Long, long sat Hildegarde at the window, thinking more deeply than she had ever thought in her life before. Different passions held her young mind in control while she sat motionless, gazing into the darkness with wide-open eyes. First anger burned high, flooding her cheek with hot blushes, making her temples throb and her hands clench themselves in a passion of resentment. But to this succeeded a mood of deep sadness, of despair, as she thought; though at fifteen one knows not, happily, the meaning of despair.

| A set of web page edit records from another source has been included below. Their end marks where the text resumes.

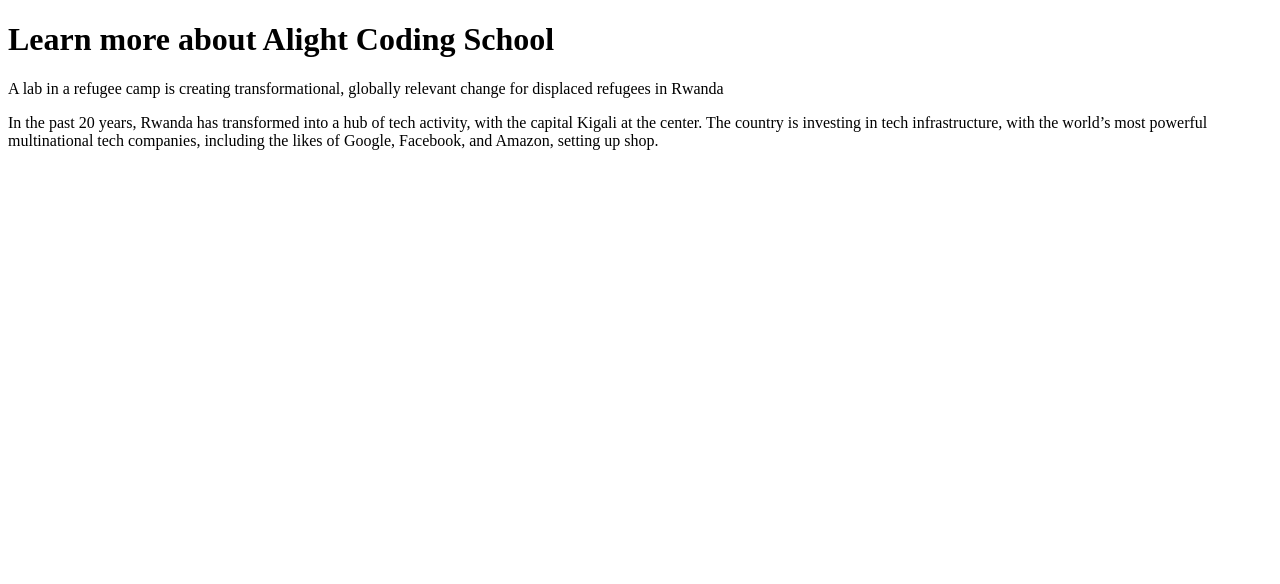
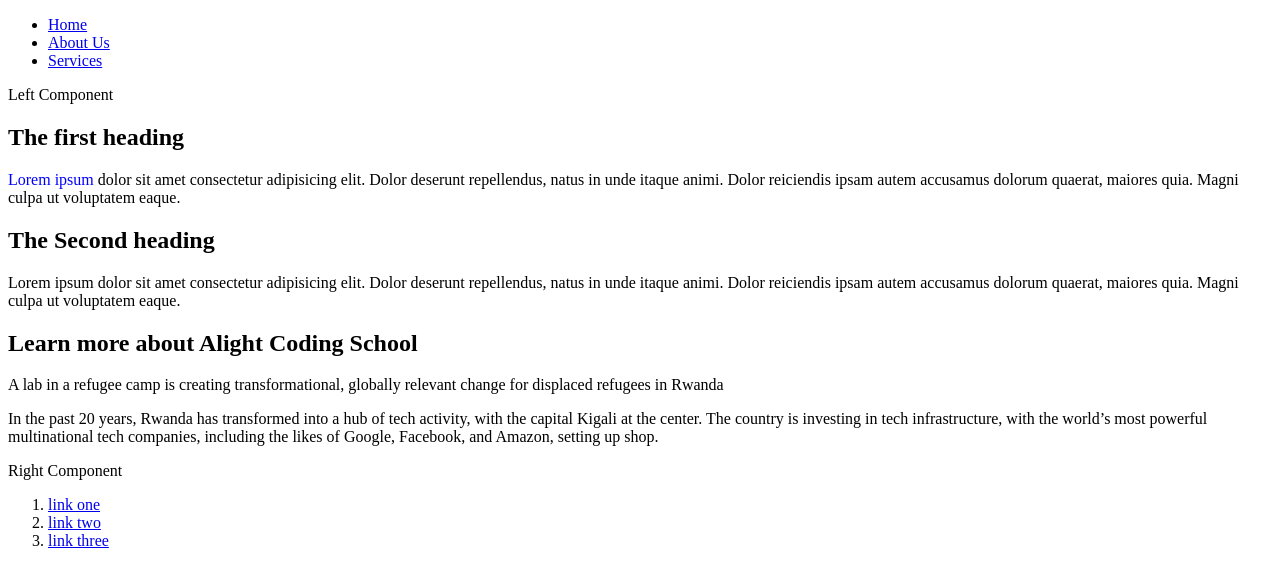
Before and after one commit to Irachriskhan/HTML_for_collaboration, a plain HTML site: page aboutus.html in a window 1280 px wide. Drawn offline with Linux system fonts and the light colour scheme.

Commit message:
add page structure

```diff
--- a/aboutus.html
+++ b/aboutus.html
@@ -4,17 +4,61 @@
     <title>About Coding school</title>
   </head>
   <body>
-    <h1>Learn more about Alight Coding School</h1>
-    <p>
-      A lab in a refugee camp is creating transformational, globally relevant
-      change for displaced refugees in Rwanda
-    </p>
-    <p>
-      In the past 20 years, Rwanda has transformed into a hub of tech activity,
-      with the capital Kigali at the center. The country is investing in tech
-      infrastructure, with the world’s most powerful multinational tech
-      companies, including the likes of Google, Facebook, and Amazon, setting up
-      shop.
-    </p>
+    <header>
+      <nav>
+        <ul>
+          <li><a href="#">Home</a></li>
+          <li><a href="#">About Us</a></li>
+          <li><a href="#">Services</a></li>
+        </ul>
+      </nav>
+    </header>
+
+    <main>
+      <aside>Left Component</aside>
+      <section>
+        <div>
+          <h1>The first heading</h1>
+          <p>
+            <span style="color: blue">Lorem ipsum</span> dolor sit amet
+            consectetur adipisicing elit. Dolor deserunt repellendus, natus in
+            unde itaque animi. Dolor reiciendis ipsam autem accusamus dolorum
+            quaerat, maiores quia. Magni culpa ut voluptatem eaque.
+          </p>
+        </div>
+        <div>
+          <h1>The Second heading</h1>
+          <p>
+            Lorem ipsum dolor sit amet consectetur adipisicing elit. Dolor
+            deserunt repellendus, natus in unde itaque animi. Dolor reiciendis
+            ipsam autem accusamus dolorum quaerat, maiores quia. Magni culpa ut
+            voluptatem eaque.
+          </p>
+        </div>
+        <div>
+          <h1>Learn more about Alight Coding School</h1>
+          <p>
+            A lab in a refugee camp is creating transformational, globally
+            relevant change for displaced refugees in Rwanda
+          </p>
+          <p>
+            In the past 20 years, Rwanda has transformed into a hub of tech
+            activity, with the capital Kigali at the center. The country is
+            investing in tech infrastructure, with the world’s most powerful
+            multinational tech companies, including the likes of Google,
+            Facebook, and Amazon, setting up shop.
+          </p>
+        </div>
+      </section>
+      <aside>Right Component</aside>
+    </main>
+
+    <footer>
+      <ol>
+        <li><a href="#">link one</a></li>
+        <li><a href="#">link two</a></li>
+        <li><a href="#">link three</a></li>
+      </ol>
+    </footer>
   </body>
 </html>
```
Also changed, not shown: index.html (+27 -7 lines).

Was this all true? Was she no better, no wiser, than the silly girls of her set? She had always felt herself so far above them mentally; they had always so frankly acknowledged her supremacy; she knew she was considered a “very superior girl:” was it true that her only superiority lay in possessing powers which she never chose to exert? And then came the bitter thought: “What have I ever done to prove myself wiser than they?” Alas for the answer! Hilda hid her face in her hands, and it was shame instead of anger that now sent the crimson flush over her cheeks. Her mother despised her! Her mother—perhaps her father too! They loved her, of course; the tender love had never failed, and would never fail. They were proud of her too, in a way. And yet they despised her; they must despise her! How could they help it? Her mother, whose days were a ceaseless round of work for others, without a thought of herself; her father, active, energetic, business-like,—what must her life seem to them? How was it that she had never seen, never dreamed before, that she was an idle, silly, frivolous girl? The revelation came upon her with stunning force. These people too, these coarse country people, despised her and laughed at her! The thought was more than she could bear. She sprang up, feeling as if she were suffocating, and walked up and down the little room with hurried and nervous steps. Then suddenly there came into her mind one sentence of her mother’s that Dame Hartley had repeated: “Hilda has a really noble nature—” What was the rest? Something about triumphing over the faults and follies which lay outside. Had her mother really said that? Did she believe, trust in, her silly daughter? The girl stood still, with clasped hands and bowed head. The tumult within her seemed to die away, and in its place something was trembling into life, the like of which Hilda Graham had never known, never thought of, before; faint and timid at first, but destined to gain strength and to grow from that one moment,—a wish, a hope, finally a resolve.
THE NEW HILDA.